With Buildroot, you have four ways of managing the device files in /dev. The mechanism used to manage device files is configured from System configuration -> /dev management. The four ways are :
* Static using device table. In this case the "System configuration -> Path to the device tables" option gives a space-separated list of files, each of which containing a list of devices to create at build time in the root filesystem. By default, this list is defined to just the target/generic/device_table_dev.txt, which creates some basic device files. Those device files are created at *build* time and are statically present in the root filesystem image generated by Buildroot. All basic devices such as /dev/console, /dev/null and al. are already present in the default device table. If you are in this mode and want to add more device files, then you should add them to target/generic/device_table_dev.txt, or better, create your own additional device table in board///device_table.txt, and add it to the space-separated list in "System configuration -> Path to the device tables".
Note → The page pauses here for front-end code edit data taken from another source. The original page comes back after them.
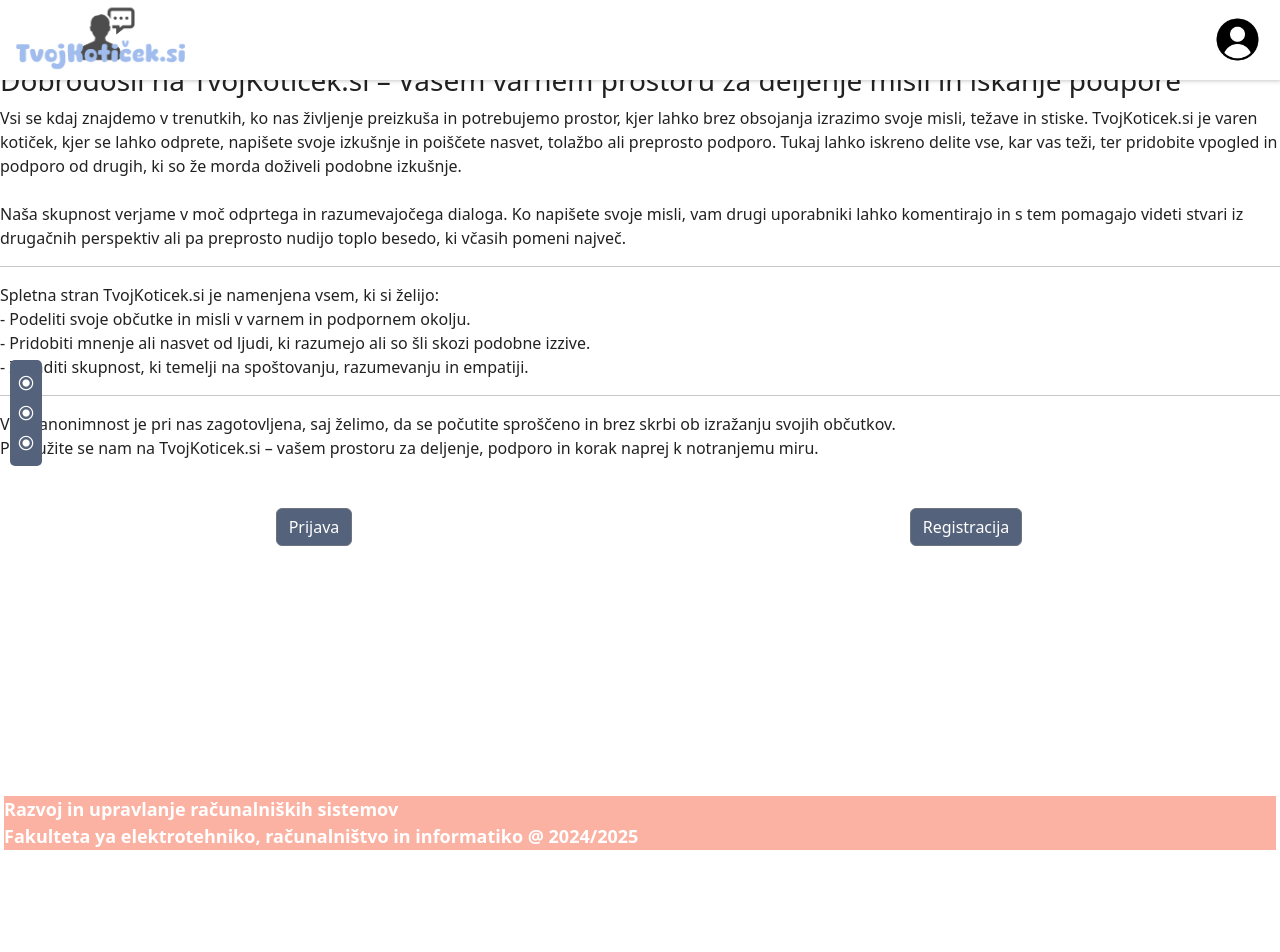
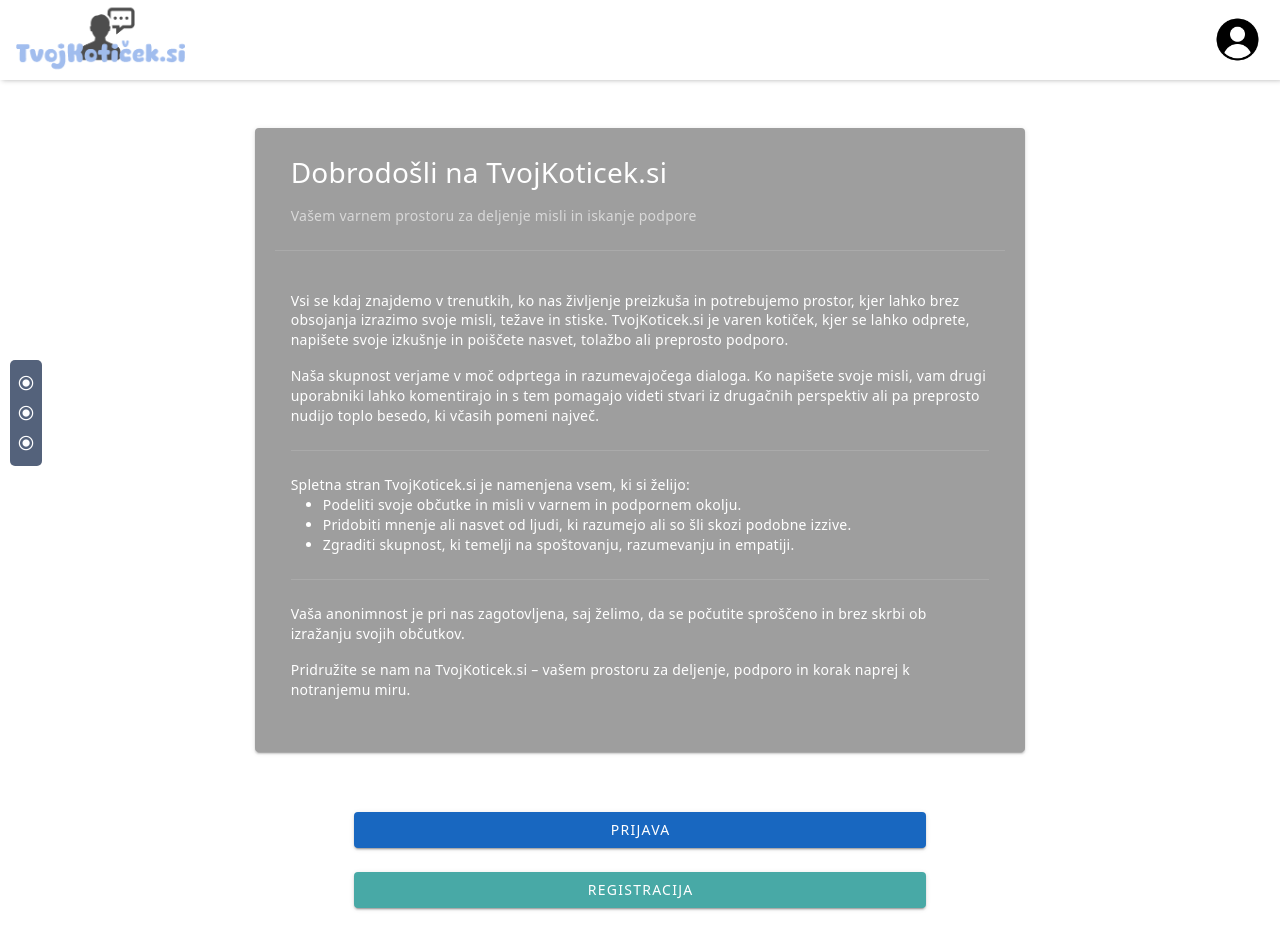
Before and after one commit to bojarovski/LTC, a Vue app: page / in a window 1280 px wide. Shown: the top 952 px of the page. Before the commit the page ends 850 px from the top, so only its background shows below. Built offline with nearby package versions, Linux system fonts and the light colour scheme.

Commit message:
fix style

```diff
--- a/src/components/Home.vue
+++ b/src/components/Home.vue
@@ -1,72 +1,82 @@
 <script setup>
+import { ref, onMounted } from 'vue';
+import Cookies from 'js-cookie';
 
+const isLoggedIn = ref(false);
+
+onMounted(() => {
+  checkLoginStatus();
+});
+
+function checkLoginStatus() {
+  isLoggedIn.value = !!Cookies.get('id');
+}
 </script>
 
 <template>
-  <div>
-    <div class="description-section">
-      <h3>Dobrodošli na TvojKoticek.si – Vašem varnem prostoru za deljenje misli in iskanje podpore</h3>
-      <span>
-        Vsi se kdaj znajdemo v trenutkih, ko nas življenje preizkuša in potrebujemo prostor, kjer lahko brez obsojanja izrazimo svoje misli, težave in stiske. TvojKoticek.si je varen kotiček, kjer se lahko odprete, napišete svoje izkušnje in poiščete nasvet, tolažbo ali preprosto podporo. Tukaj lahko iskreno delite vse, kar vas teži, ter pridobite vpogled in podporo od drugih, ki so že morda doživeli podobne izkušnje.
-      </span>
-      <br>
-      <br>
-      <span>
-        Naša skupnost verjame v moč odprtega in razumevajočega dialoga. Ko napišete svoje misli, vam drugi uporabniki lahko komentirajo in s tem pomagajo videti stvari iz drugačnih perspektiv ali pa preprosto nudijo toplo besedo, ki včasih pomeni največ.
-      </span>
-      <hr>
-      <span>
-        Spletna stran TvojKoticek.si je namenjena vsem, ki si želijo:
-        <br>
-        - Podeliti svoje občutke in misli v varnem in podpornem okolju.
-        <br>
-        - Pridobiti mnenje ali nasvet od ljudi, ki razumejo ali so šli skozi podobne izzive.
-        <br>
-        - Zgraditi skupnost, ki temelji na spoštovanju, razumevanju in empatiji.
-      </span>
-      <hr>
-      <span>Vaša anonimnost je pri nas zagotovljena, saj želimo, da se počutite sproščeno in brez skrbi ob izražanju svojih občutkov.</span>
-      <br>
-      <span>Pridružite se nam na TvojKoticek.si – vašem prostoru za deljenje, podporo in korak naprej k notranjemu miru.</span>
-    </div>
+  <v-container class="mt-5">
+    <!-- Welcome Section -->
+    <v-row>
+      <v-col cols="12" md="8" offset-md="2">
+        <v-card class="pa-5" color="grey lighten-4" elevation="2">
+          <v-card-title>
+            <h3>Dobrodošli na TvojKoticek.si</h3>
+          </v-card-title>
+          <v-card-subtitle class="subtitle-1">
+            Vašem varnem prostoru za deljenje misli in iskanje podpore
+          </v-card-subtitle>
+          <v-divider class="my-4"></v-divider>
 
-    <div class="action-section mt-5">
-      <div v-if="isLoggedIn" class="row row-cols-1">
-        <div class="col text-center">
-          <button class="btn btn-danger"><router-link class="button-link-text" to="/ask">Vprašaj</router-link></button>
-        </div>
-      </div>
-      <div v-if="!isLoggedIn" class="row row-cols-2">
-        <div class="col text-center">
-          <button class="btn btn-secondary"><router-link class="button-link-text" to="/login">Prijava</router-link></button>
-        </div>
-        <div class="col text-center">
-          <button class="btn btn-secondary"><router-link class="button-link-text" to="/register">Registracija</router-link></button>
-        </div>
-      </div>
-    </div>
-  </div>
+          <v-card-text>
+            <p>
+              Vsi se kdaj znajdemo v trenutkih, ko nas življenje preizkuša in potrebujemo prostor, kjer
+              lahko brez obsojanja izrazimo svoje misli, težave in stiske. TvojKoticek.si je varen kotiček,
+              kjer se lahko odprete, napišete svoje izkušnje in poiščete nasvet, tolažbo ali preprosto
+              podporo.
+            </p>
+            <p>
+              Naša skupnost verjame v moč odprtega in razumevajočega dialoga. Ko napišete svoje misli, vam
+              drugi uporabniki lahko komentirajo in s tem pomagajo videti stvari iz drugačnih perspektiv ali
+              pa preprosto nudijo toplo besedo, ki včasih pomeni največ.
+            </p>
+            <v-divider class="my-4"></v-divider>
+
+            <p>
+              Spletna stran TvojKoticek.si je namenjena vsem, ki si želijo:
+              <ul>
+                <li>Podeliti svoje občutke in misli v varnem in podpornem okolju.</li>
+                <li>Pridobiti mnenje ali nasvet od ljudi, ki razumejo ali so šli skozi podobne izzive.</li>
+                <li>Zgraditi skupnost, ki temelji na spoštovanju, razumevanju in empatiji.</li>
+              </ul>
+            </p>
+
+            <v-divider class="my-4"></v-divider>
+            <p>Vaša anonimnost je pri nas zagotovljena, saj želimo, da se počutite sproščeno in brez skrbi ob izražanju svojih občutkov.</p>
+            <p>Pridružite se nam na TvojKoticek.si – vašem prostoru za deljenje, podporo in korak naprej k notranjemu miru.</p>
+          </v-card-text>
+        </v-card>
+      </v-col>
+    </v-row>
+
+    <!-- Action Section -->
+    <v-row class="mt-5">
+      <v-col v-if="isLoggedIn" class="text-center">
+        <v-btn color="red" large>
+          <router-link class="button-link-text" to="/ask">Vprašaj</router-link>
+        </v-btn>
+      </v-col>
+
+      <v-col v-if="!isLoggedIn" class="text-center" cols="12" sm="6" offset-sm="3">
+        <v-btn class="mb-4" color="primary" large>
+          <router-link class="button-link-text" to="/login">Prijava</router-link>
+        </v-btn>
+        <v-btn color="secondary" large>
+          <router-link class="button-link-text" to="/register">Registracija</router-link>
+        </v-btn>
+      </v-col>
+    </v-row>
+  </v-container>
 </template>
-
-<script>
-import Cookies from 'js-cookie';
-
-export default {
-  data() {
-    return {
-      isLoggedIn: false,
-    };
-  },
-  methods: {
-    checkLoginStatus() {
-      this.isLoggedIn = !!Cookies.get('id');
-    }
-  },
-  mounted() {
-    this.checkLoginStatus();
-  },
-};
-</script>
 
 <style scoped>
 .button-link-text {
@@ -74,17 +84,7 @@
   text-decoration: none;
 }
 
-.btn-danger {
-  background-color: #fbb2a3;
-  border-color: #fbb2a3;
-}
-
-.btn-danger:hover {
-  background-color: #fd9c8c;
-  border-color: #fd9c8c;
-}
-
-.btn-secondary {
-  background-color: #54627b;
+.v-btn {
+  width: 100%;
 }
 </style>
--- a/src/components/user/Profile.vue
+++ b/src/components/user/Profile.vue
@@ -1,53 +1,70 @@
 <template>
-  <div class="d-flex justify-content-center mt-4">
+  <v-container class="d-flex justify-center mt-4">
     <!-- Profile Information Table -->
-    <div class="profile-info-container p-4 border rounded shadow-sm bg-light me-3" style="height: fit-content">
-      <h2 class="text-center mb-4">Profile</h2>
-      <div class="mb-4">
+    <v-card outlined class="profile-info-container p-4 me-3" max-width="300">
+      <v-card-title class="text-center">Profile</v-card-title>
+      <v-card-text>
+        <v-row>
+          <v-col cols="12">
             <h5>Username:</h5>
             <p>{{ username }}</p>
-
+          </v-col>
+          <v-col cols="12">
             <h5>Email:</h5>
             <p>{{ email }}</p>
-      </div>
-    </div>
+          </v-col>
+        </v-row>
+      </v-card-text>
+    </v-card>
 
     <!-- Change Password Table -->
-    <div class="password-change-container p-4 border rounded shadow-sm bg-light" style="height: fit-content">
-      <h4 class="text-center mb-4">Change Password</h4>
-      <form @submit.prevent="handleChangePassword">
-        <div class="form-group mb-3">
-          <label class="form-label fw-bold" style="font-size: 0.9rem;">New Password:</label>
-          <input type="password" v-model="newPassword" class="form-control" required>
-        </div>
+    <v-card outlined class="password-change-container p-4" max-width="400">
+      <v-card-title class="text-center">Change Password</v-card-title>
+      <v-card-text>
+        <v-form @submit.prevent="handleChangePassword">
+          <v-text-field
+            v-model="newPassword"
+            label="New Password:"
+            type="password"
+            outlined
+            dense
+            required
+          ></v-text-field>
 
-        <div class="form-group mb-3">
-          <label class="form-label fw-bold" style="font-size: 0.9rem;">Confirm New Password:</label>
-          <input type="password" v-model="confirmPassword" class="form-control" required>
-        </div>
+          <v-text-field
+            v-model="confirmPassword"
+            label="Confirm New Password:"
+            type="password"
+            outlined
+            dense
+            required
+          ></v-text-field>
 
-        <button type="submit" class="btn btn-primary mt-3">Change Password</button>
-      </form>
+          <v-btn type="submit" color="primary" class="mt-3"
+            >Change Password</v-btn
+          >
+        </v-form>
 
-      <p v-if="message" class="alert alert-info mt-3">{{ message }}</p>
-    </div>
-  </div>
+        <v-alert v-if="message" type="info" class="mt-3">{{ message }}</v-alert>
+      </v-card-text>
+    </v-card>
+  </v-container>
 </template>
 
 <script>
-import axios from 'axios';
-import Cookies from 'js-cookie';
+import axios from "axios";
+import Cookies from "js-cookie";
 import router from "@/router";
 
 export default {
   data() {
     return {
       isLoggedIn: false,
-      username: '',
-      email: '',
-      newPassword: '',
-      confirmPassword: '',
-      message: ''
+      username: "",
+      email: "",
+      newPassword: "",
+      confirmPassword: "",
+      message: "",
     };
   },
   mounted() {
@@ -57,21 +74,23 @@
   methods: {
     getUserInfo() {
       if (!this.isLoggedIn) {
-        router.push({ path: '/login' })
+        router.push({ path: "/login" });
       }
-      axios.get('http://localhost:8080/profile', {
+      axios
+        .get("http://localhost:8080/profile", {
           params: {
-          username: Cookies.get('username')
-        }
+            username: Cookies.get("username"),
+          },
         })
-          .then(response => {
-            console.log('User info:', response.data);
+        .then((response) => {
+          console.log("User info:", response.data);
           this.username = response.data.username;
           this.email = response.data.email;
         })
-          .catch(error => {
-            console.error('Error fetching user info:', error);
-            this.message = error.response?.data?.message || 'Failed to load user data.';
+        .catch((error) => {
+          console.error("Error fetching user info:", error);
+          this.message =
+            error.response?.data?.message || "Failed to load user data.";
         });
     },
     handleChangePassword() {
@@ -80,36 +99,40 @@
         return;
       }
 
-      axios.post('http://localhost:8080/changePassword', {
+      axios
+        .post("http://localhost:8080/changePassword", {
           username: this.username,
-        newPassword: this.newPassword
+          newPassword: this.newPassword,
         })
-          .then(response => {
-            this.message = response.data.message || 'Password changed successfully!';
+        .then((response) => {
+          this.message =
+            response.data.message || "Password changed successfully!";
           this.clearForm();
         })
-          .catch(error => {
-            this.message = error.response?.data?.message || 'An error occurred while changing the password.';
-            console.error('Error changing password:', error);
+        .catch((error) => {
+          this.message =
+            error.response?.data?.message ||
+            "An error occurred while changing the password.";
+          console.error("Error changing password:", error);
         });
     },
     clearForm() {
-      this.newPassword = '';
-      this.confirmPassword = '';
+      this.newPassword = "";
+      this.confirmPassword = "";
     },
     checkLoginStatus() {
-      this.isLoggedIn = !!Cookies.get('id');
-    }
-  }
+      this.isLoggedIn = !!Cookies.get("id");
+    },
+  },
 };
 </script>
 
 <style scoped>
 .profile-info-container {
-  width: 200px;
+  background-color: #f8f9fa;
+  border-radius: 8px;
 }
 
-.profile-info-container,
 .password-change-container {
   background-color: #f8f9fa;
   border-radius: 8px;
```
Lines whose indentation alone changed are shown as unchanged.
* Dynamic using devtmpfs only. Devtmpfs is a virtual filesystem implemented in the Linux kernel that can be mounted in /dev. The kernel will automatically create/remove device files from this filesystem as devices appear/disappear from the system. devtmpfs exists in the Linux kernel since 2.6.32. When this option is selected *and* Buildroot is responsible for building the kernel, then Buildroot ensures that the kernel is built with the appropriate options to make devtmpfs work. When Buildroot is *not* responsible for building the kernel (the user does it on its own), then the user is responsible for making sure that CONFIG_DEVTMPFS and CONFIG_DEVTMPFS_MOUNT are both enabled in the kernel configuration. When this mode is used, no static device files are created in the root filesystem: the device files are automatically created at boot time by the kernel.
* Dynamic using mdev. This is exactly like with 'devtmpfs' (i.e, devtmpfs is required for this mode to work), but Buildroot adds the mdev utility into the mix. mdev is an utility bundled with Busybox which gets executed when the kernel notifies that a device has been added or removed from the system. Compared to a pure 'devtmpfs' solution, it allows to execute arbitrary applications or shell scripts when devices appear/disappear. mdev behaviour can be configured from /etc/mdev.conf, refer to the Busybox documentation for more details. Since this case relies on devtmpfs, there are no static device files created in the root filesystem, and no device table is used.
* Dynamic using udev. This is also exactly like with 'devtmpfs' (i.e, devtmpfs is required for this mode to work), but Buildroot adds the udev daemon into the mix. udev is the "device event manager" used in all Linux desktop and server systems and can be seen as a "full-featured" mdev. It is more configurable, provides a library called libudev to allow applications to query for which devices are available, etc.
mdev -s is to be run during boot to scan /sys and populate /dev.
Bare mdev is a kernel hotplug helper. To activate it: echo /sbin/mdev >/proc/sys/kernel/hotplug
It uses /etc/mdev.conf with lines [-][ENV=regex;]...DEVNAME UID:GID PERM [>|=PATH]|[!] [@|$|*PROG] where DEVNAME is device name regex, @major,minor[-minor2], or environment variable regex. A common use of the latter is to load modules for hotplugged devices: $MODALIAS=.* 0:0 660 @modprobe "$MODALIAS"
If /dev/mdev.seq file exists, mdev will waitfor its value to match $SEQNUM variable. This prevents plug/unplug races. To activate this feature, create empty /dev/mdev.seq at boot.
If /dev/mdev.log file exists, debug log will be appended to it.